A Method for Calibrating the Transient Storage Model from the Early and Late-Time Behavior of Breakthrough Curves
by Eleonora Dallan, Andrea Bottacin-Busolin, Mattia Zaramella and Andrea Marion
Water 2023, 15(5), 979; https://doi.org/10.3390/w15050979 - 3 Mar 2023
Viewed by 1430
Abstract
Solute transport in rivers is controlled by mixing processes that occur over a wide spectrum of spatial and temporal scales. Deviations from the classic advection–dispersion model observed in tracer test studies are known to be generated by the temporary trapping of solutes in [...] Read more.
Solute transport in rivers is controlled by mixing processes that occur over a wide spectrum of spatial and temporal scales. Deviations from the classic advection–dispersion model observed in tracer test studies are known to be generated by the temporary trapping of solutes in storage zones where velocities and mixing rates are relatively small. In this work, the relation between the early and late-time behavior of solute breakthrough curves (BTCs) and the key parameters of the Transient Storage Model (TSM) is analyzed using non-asymptotic approximations of the model equations. Two main slopes are identified corresponding to the rising and decreasing limbs of the BTCs which are linked by specific relationships to transport and storage parameters. The validity of the proposed approximations is demonstrated with both synthetic and experimental data. Consistent with the TSM assumptions, the range of validity of the proposed approximations represents the limit of separability between surface dispersion and transient storage and can be expressed as a function of a nondimensional parameter. The results of this work can help environmental scientists identify solute transport and transient storage parameters and support the design of enhanced field tracer experiments. Full article
Show Figures

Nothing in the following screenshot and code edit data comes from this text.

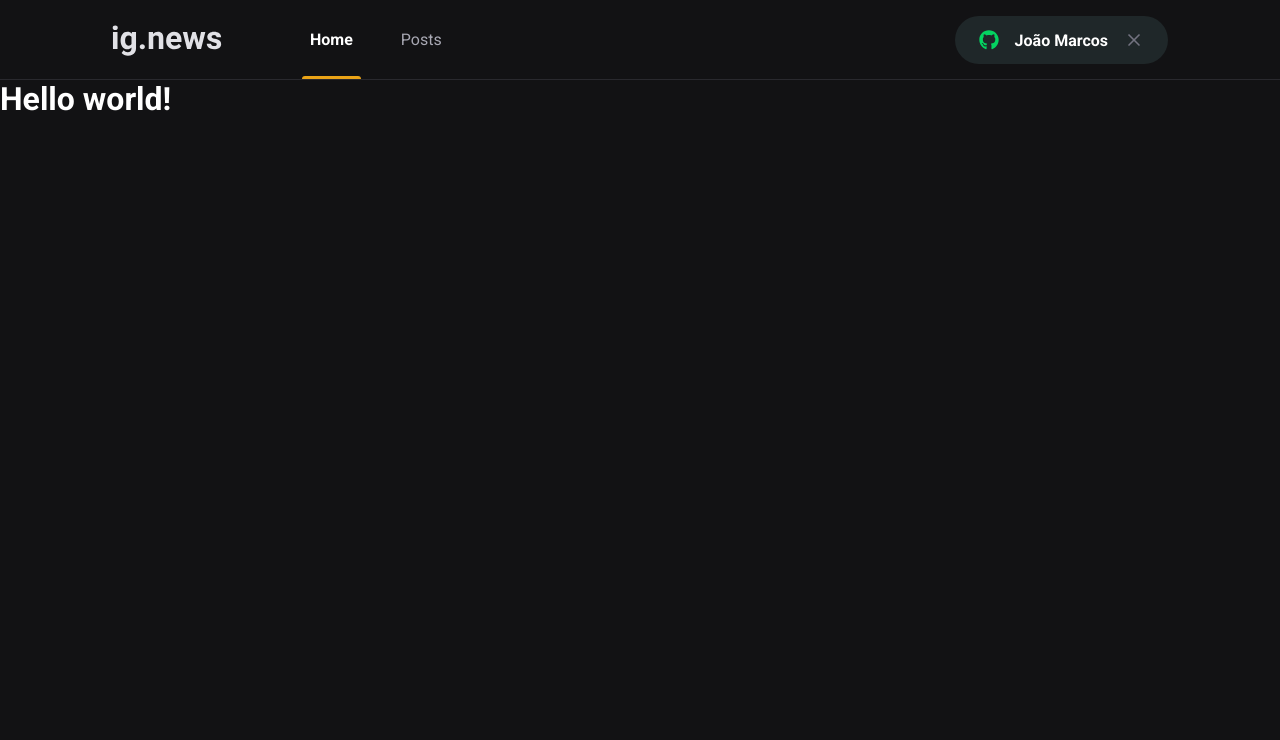
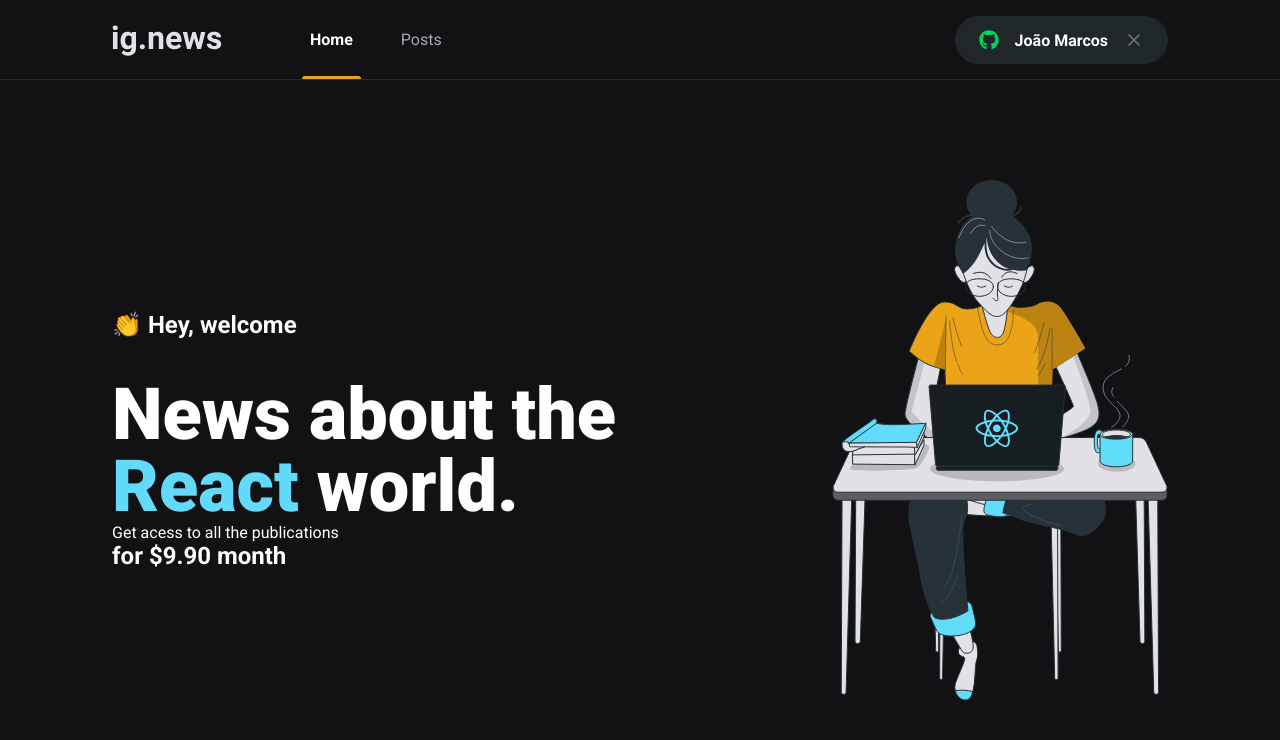
Before and after one commit to joaomarcos98/ignews, a Next.js app: page / in a window 1280 px wide. Shown: the top 740 px of the page. Built offline with nearby package versions, Linux system fonts and the light colour scheme.

Commit message:
Adding scss to home

```diff
--- /dev/null
+++ b/src/pages/home.module.scss
@@ -0,0 +1,41 @@
+.contentContainer {
+    max-width: 1120px;
+    margin: 0 auto;
+    padding: 0 2rem;
+    height: calc(100vh - 5rem);
+
+    display: flex;
+    align-items: center;
+    justify-content: space-between;
+}
+
+.hero {
+    max-width: 600px;
+
+    > span {
+        font-size: 1.5rem;
+        font-weight: bold;
+    }
+
+    h1 {
+        font-size: 4.5rem;
+        line-height: 4.5rem;
+        font-weight: 900;
+        margin-top: 2.5rem;
+
+        span {
+            color: var(--cyan-500);
+        }
+    }
+
+    p {
+        font-size: 1.5rem;
+        line-height: 2.25rem;
+        margin-top: 1.5rem;
+
+        span {
+            color: var(--cyan-500);
+            font-weight: bold;
+        }
+    }
+}
--- a/src/pages/index.tsx
+++ b/src/pages/index.tsx
@@ -1,13 +1,23 @@
 import Head from "next/head";
+
+import styles from "./home.module.scss"
 
 export default function Home() {
   return (
 
     <>
       <Head>
-        <title>Início | Ig.news</title>
+        <title>Home | Ig.news</title>
       </Head>
-      <h1 >Hello world!</h1>
+      <main className={styles.contentContainer}>
+        <section className={styles.hero}>
+          <span>👏 Hey, welcome</span>
+          <h1>News about the <span>React</span> world.</h1>
+          Get acess to all the publications <br />
+          <span>for $9.90 month</span>
+        </section>
+        <img src="/images/avatar.svg" alt="Girl coding" />
+      </main>
     </>
 
   )
```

Figure 1

15 pages, 2663 KiB  
Article
Combined Column Test for Characterization of Leaching and Transport of Trace Elements in Contaminated Soils
by Karen Ane Skjennum, Helen K. French, Pasquale Carotenuto and Gudny Okkenhaug
Water 2023, 15(5), 874; https://doi.org/10.3390/w15050874 - 24 Feb 2023
Cited by 2 | Viewed by 1708
Abstract
Environmental assessments are required prior to remediation and redevelopment of contaminated sites. To date, regulatory guidelines are commonly based on total concentrations. Occasionally, simple leaching procedures are included in environmental assessment. Despite being essential for quantification of contaminant transport, analysis of hydraulic conductivity [...] Read more.
Environmental assessments are required prior to remediation and redevelopment of contaminated sites. To date, regulatory guidelines are commonly based on total concentrations. Occasionally, simple leaching procedures are included in environmental assessment. Despite being essential for quantification of contaminant transport, analysis of hydraulic conductivity is rarely considered. Cost-effective methods that reflect both contaminant leaching and hydrogeological properties of contaminated soils are needed to ensure proper soil management. The aim of this study was to simultaneously evaluate contaminant leaching and hydraulic conductivity in soil using a combined column test (CCT) and compare this to the leaching results from batch tests (BT) and transport estimates derived from the empirical Hazen equation. Two soils of different origin were characterized using the CCT. By including physical and chemical factors affecting the release and retention of contaminants, the CCT provides an integrated assessment of leaching and transport of trace elements from soils. Additionally, the effect of soil compaction was investigated as a physical treatment to reduce leaching and transport in contaminated soils. Soil compaction did not demonstrate reduced leaching, but a less extensive contaminant transport was observed due to reduced hydraulic conductivity in the soil. Full article
Show Figures

Figure 1

Back to TopTop